#### Exercise:
Take every line from the entries below that includes the word "model" and copy it.

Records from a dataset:
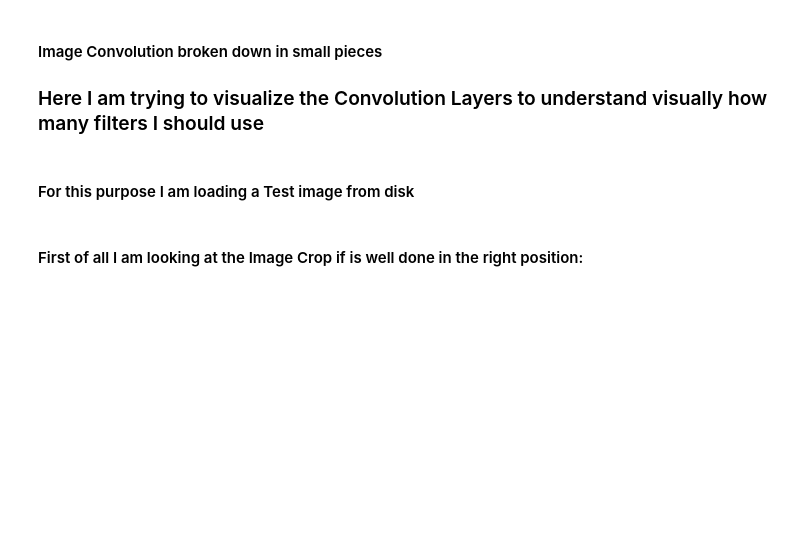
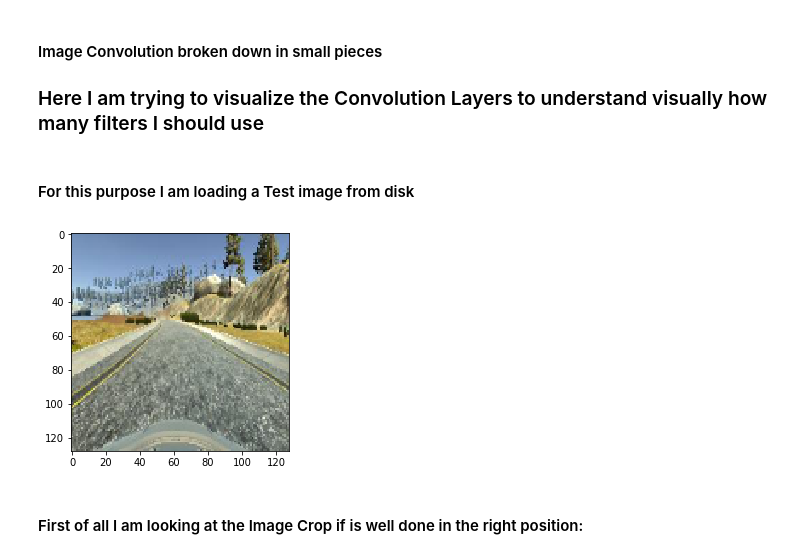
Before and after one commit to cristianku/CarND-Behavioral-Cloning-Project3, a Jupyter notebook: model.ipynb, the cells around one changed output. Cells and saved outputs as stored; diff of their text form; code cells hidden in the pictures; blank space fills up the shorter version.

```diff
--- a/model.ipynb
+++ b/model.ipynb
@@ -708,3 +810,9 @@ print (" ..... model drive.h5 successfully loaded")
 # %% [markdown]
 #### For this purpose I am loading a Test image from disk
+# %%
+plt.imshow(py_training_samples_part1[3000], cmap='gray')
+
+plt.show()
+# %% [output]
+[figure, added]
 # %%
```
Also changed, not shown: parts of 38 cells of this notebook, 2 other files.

#### Written reply:
Before and after one commit to cristianku/CarND-Behavioral-Cloning-Project3, a Jupyter notebook: model.ipynb, the cells around one changed output. Cells and saved outputs as stored; diff of their text form; code cells hidden in the pictures; blank space fills up the shorter version.
--- a/model.ipynb
+++ b/model.ipynb
@@ -708,3 +810,9 @@ print (" ..... model drive.h5 successfully loaded")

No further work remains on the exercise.